Let’s imagine that you offer an XXXL clothing range targeted at the overweight niche. Social media is the perfect place to connect with potential customers, by entering conversations about dieting, weight loss, the difficulty of getting suitable sizes, and so on.

As long as there is a niche group of people that are communicating through social media, your brand can enter this arena and become part of the conversation. That is the potential of social media.

And, of course, if a niche does not yet exist, your business can play a vital role in bringing like-minded people together. Once your social media presence is established, you can provide the platform through which your niche can communicate. In return, your brand remains consistently present, the first port of call for the products that your niche needs most.

How To Focus On A Niche While Maximising Customers

The theory of niche marketing is not new but has a particular relevance to the field of online marketing. Today, there are more opportunities to connect with your niche audience than ever before.

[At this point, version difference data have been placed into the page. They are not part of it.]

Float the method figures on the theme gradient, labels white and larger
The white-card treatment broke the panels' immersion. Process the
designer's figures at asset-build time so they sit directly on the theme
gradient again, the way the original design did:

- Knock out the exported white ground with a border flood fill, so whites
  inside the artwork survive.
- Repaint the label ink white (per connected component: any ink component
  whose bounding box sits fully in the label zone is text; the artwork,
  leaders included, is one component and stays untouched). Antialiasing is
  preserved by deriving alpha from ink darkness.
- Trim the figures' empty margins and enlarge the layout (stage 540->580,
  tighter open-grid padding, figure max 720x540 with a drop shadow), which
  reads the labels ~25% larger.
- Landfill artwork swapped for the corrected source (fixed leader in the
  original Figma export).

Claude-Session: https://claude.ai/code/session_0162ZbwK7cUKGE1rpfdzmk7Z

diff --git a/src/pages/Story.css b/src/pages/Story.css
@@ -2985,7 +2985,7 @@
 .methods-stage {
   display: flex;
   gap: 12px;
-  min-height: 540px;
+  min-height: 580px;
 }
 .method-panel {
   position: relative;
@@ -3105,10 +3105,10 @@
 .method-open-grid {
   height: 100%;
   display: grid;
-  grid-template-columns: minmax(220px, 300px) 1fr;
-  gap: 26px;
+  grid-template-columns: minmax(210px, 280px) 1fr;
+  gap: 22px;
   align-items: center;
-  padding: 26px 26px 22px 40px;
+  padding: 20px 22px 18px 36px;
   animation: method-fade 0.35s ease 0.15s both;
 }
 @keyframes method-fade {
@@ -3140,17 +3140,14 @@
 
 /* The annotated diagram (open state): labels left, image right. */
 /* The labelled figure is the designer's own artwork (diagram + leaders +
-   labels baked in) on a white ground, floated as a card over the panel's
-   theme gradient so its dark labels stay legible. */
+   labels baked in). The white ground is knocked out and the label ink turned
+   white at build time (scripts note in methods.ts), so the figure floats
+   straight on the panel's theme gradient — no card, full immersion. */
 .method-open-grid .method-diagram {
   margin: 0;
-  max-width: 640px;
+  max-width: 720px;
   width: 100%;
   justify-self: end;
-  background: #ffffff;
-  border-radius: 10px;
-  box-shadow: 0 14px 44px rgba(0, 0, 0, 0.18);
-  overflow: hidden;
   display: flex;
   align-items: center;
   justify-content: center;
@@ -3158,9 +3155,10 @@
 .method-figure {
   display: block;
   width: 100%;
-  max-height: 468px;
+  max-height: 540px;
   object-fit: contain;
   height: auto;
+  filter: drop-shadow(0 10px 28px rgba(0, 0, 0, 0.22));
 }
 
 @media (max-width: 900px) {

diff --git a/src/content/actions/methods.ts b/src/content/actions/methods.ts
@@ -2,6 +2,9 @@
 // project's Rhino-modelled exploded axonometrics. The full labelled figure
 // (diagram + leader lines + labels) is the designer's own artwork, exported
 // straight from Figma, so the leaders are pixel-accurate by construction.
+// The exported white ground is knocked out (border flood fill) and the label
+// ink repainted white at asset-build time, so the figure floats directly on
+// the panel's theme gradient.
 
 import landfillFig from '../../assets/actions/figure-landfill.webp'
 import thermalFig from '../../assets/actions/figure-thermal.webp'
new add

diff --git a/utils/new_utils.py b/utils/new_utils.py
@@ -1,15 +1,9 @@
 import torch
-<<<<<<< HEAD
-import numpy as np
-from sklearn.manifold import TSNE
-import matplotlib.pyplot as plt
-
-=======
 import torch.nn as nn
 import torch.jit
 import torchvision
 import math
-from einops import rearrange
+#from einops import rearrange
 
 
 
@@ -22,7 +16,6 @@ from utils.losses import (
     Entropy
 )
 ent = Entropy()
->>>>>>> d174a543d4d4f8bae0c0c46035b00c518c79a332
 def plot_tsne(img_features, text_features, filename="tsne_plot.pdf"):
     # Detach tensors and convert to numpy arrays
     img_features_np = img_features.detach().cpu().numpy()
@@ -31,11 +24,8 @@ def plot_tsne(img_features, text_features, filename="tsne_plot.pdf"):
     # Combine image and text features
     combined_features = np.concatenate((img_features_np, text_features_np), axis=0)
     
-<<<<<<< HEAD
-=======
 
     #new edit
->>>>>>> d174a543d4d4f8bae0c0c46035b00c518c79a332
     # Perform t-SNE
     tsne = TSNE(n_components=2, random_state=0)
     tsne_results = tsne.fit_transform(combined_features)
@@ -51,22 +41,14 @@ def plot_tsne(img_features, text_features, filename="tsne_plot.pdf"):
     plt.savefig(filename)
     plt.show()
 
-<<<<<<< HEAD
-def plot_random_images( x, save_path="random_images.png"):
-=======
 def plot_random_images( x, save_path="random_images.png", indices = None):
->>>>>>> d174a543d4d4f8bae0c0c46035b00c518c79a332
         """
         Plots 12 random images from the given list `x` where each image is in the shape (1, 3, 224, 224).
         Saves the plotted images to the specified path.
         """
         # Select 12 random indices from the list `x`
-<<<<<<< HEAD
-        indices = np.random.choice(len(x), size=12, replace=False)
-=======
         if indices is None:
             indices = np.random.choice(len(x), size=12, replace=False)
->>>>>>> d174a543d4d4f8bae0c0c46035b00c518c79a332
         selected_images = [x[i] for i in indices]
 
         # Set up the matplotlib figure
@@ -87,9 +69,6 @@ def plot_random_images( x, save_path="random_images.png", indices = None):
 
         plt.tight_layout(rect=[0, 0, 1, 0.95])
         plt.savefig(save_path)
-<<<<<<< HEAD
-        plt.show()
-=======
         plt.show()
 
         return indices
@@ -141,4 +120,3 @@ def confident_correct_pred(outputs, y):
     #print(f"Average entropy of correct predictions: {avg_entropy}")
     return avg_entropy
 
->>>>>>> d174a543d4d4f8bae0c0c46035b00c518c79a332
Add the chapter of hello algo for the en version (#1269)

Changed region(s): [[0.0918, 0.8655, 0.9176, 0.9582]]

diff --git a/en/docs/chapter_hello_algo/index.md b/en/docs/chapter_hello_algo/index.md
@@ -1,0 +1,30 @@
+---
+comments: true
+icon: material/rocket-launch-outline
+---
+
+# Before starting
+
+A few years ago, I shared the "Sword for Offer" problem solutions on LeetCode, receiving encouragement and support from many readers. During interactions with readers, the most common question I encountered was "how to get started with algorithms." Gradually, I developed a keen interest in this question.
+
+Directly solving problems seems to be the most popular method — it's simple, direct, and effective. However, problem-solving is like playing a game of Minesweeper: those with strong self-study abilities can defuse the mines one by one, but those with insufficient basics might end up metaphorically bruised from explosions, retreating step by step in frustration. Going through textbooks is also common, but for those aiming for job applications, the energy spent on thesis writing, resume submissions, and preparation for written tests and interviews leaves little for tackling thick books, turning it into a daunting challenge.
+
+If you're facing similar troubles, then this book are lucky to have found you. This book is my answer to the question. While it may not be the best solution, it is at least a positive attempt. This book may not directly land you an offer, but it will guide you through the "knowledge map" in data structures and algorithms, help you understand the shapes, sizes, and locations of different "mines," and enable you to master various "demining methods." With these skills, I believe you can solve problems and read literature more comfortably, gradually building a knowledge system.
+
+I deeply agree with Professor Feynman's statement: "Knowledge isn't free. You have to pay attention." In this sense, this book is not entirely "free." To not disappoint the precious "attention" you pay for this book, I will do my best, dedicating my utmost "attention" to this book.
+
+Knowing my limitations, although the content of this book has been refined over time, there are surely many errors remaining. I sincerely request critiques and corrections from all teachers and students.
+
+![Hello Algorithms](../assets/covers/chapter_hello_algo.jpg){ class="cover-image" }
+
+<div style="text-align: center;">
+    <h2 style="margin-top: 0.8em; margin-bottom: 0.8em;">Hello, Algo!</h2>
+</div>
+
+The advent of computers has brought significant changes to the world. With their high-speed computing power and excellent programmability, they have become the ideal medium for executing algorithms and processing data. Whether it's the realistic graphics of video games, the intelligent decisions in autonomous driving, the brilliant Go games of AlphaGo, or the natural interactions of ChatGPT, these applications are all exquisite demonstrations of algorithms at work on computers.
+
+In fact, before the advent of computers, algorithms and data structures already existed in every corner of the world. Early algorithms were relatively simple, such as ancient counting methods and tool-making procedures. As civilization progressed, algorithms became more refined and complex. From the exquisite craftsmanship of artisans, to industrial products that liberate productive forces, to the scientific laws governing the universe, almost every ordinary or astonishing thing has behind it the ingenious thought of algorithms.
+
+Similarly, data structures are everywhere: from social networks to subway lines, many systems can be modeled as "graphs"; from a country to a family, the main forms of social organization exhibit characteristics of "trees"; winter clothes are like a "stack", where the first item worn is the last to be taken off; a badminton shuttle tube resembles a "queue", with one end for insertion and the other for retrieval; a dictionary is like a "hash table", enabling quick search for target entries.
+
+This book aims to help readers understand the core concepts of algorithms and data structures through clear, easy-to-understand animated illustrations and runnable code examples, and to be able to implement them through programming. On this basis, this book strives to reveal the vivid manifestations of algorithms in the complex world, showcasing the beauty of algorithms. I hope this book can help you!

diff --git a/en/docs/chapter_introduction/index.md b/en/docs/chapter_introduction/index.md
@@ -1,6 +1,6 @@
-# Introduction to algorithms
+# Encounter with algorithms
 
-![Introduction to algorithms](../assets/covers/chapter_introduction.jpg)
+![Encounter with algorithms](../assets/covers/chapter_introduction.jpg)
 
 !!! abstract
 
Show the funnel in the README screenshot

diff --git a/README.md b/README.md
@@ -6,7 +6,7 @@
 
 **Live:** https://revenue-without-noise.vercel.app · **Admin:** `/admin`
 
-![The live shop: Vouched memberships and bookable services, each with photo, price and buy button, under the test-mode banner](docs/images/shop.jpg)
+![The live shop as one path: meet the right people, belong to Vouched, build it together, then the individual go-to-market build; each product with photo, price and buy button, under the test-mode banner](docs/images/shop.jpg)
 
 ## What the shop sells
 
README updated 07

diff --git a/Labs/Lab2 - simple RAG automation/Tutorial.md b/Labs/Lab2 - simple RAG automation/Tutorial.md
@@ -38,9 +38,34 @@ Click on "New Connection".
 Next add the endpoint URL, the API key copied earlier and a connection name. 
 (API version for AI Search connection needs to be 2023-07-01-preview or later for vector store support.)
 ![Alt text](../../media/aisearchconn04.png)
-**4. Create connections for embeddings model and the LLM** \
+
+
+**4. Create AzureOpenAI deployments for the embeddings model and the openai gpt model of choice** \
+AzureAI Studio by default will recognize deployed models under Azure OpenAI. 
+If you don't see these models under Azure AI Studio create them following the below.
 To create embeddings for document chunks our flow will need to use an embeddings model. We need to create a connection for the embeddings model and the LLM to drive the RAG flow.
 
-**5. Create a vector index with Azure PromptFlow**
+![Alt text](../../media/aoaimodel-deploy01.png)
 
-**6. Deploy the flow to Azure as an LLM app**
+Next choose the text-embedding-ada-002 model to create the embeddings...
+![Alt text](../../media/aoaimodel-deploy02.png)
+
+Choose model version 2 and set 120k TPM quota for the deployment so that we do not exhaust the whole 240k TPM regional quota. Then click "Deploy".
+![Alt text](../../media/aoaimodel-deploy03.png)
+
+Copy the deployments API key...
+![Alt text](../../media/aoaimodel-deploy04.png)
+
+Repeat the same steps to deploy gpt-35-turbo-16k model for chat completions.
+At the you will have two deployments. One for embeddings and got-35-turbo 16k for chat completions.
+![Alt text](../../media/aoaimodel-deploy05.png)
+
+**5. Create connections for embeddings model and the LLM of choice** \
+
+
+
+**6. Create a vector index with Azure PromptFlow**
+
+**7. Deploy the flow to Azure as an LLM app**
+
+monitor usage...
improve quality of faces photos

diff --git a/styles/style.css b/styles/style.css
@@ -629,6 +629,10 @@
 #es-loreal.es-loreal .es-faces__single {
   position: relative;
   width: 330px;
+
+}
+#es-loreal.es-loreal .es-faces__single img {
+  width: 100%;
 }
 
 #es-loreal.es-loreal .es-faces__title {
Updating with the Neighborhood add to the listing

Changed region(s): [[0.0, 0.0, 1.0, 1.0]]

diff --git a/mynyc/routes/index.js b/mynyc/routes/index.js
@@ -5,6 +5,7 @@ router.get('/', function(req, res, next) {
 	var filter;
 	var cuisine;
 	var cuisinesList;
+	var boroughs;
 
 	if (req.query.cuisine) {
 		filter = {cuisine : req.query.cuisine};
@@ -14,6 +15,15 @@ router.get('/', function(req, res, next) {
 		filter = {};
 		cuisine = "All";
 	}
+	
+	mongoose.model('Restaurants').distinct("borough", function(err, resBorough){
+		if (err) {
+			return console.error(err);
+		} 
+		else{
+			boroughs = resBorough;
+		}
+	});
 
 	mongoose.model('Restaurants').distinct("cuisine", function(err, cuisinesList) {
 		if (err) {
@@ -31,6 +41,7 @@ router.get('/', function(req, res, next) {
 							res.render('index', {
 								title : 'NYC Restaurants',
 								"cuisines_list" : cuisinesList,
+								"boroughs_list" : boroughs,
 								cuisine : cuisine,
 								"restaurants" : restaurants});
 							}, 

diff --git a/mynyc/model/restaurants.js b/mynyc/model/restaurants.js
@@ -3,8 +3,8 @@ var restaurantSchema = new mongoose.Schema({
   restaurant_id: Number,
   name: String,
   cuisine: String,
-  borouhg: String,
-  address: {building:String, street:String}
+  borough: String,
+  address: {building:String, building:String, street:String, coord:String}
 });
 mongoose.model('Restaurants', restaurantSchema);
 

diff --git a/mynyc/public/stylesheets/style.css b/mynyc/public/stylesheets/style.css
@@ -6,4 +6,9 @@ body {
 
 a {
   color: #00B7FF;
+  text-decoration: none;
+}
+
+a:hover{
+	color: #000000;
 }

But a niche still remains intimidating. Properly targeted marketing makes a certain group of people feel welcomed and included but, in turn, alienates others who may have an interest in your product. Why close yourself off to possible customers?

The reality is that niche marketing is a powerful tool, but is not exclusive. It is possible to focus your attention on multiple niches at once, providing that your marketing budget allows for the commitment involved. And, of course, your niche is just the beginning. As your business and products evolve, so will your natural base of customers.

Start today with a niche that gives you a foothold in your industry. It is only once this niche is in place that you can continue to climb further up the business ladder.

Daughter, Sister, Wife, Mother of three, PR Consultant and Entrepreneur
Like many women on most days I seem to have to juggle all my roles. On other days just three or four. This is why I founded Homeforbusiness. I recognise what it takes to be a working Mum and how to set up an online business from home with all ‘pulls’ of everyday family life and work.

I have always been entrepreneurial and set up by first corporate communications company, EMA Productions, in my 30s working with big corporate clients such as Texaco, Rank and Boots. Whilst it was challenging and hard work, it was quickly successful. I could focus solely on winning contracts and meeting the clients needs without family distractions and with the support of a fantastic team and office.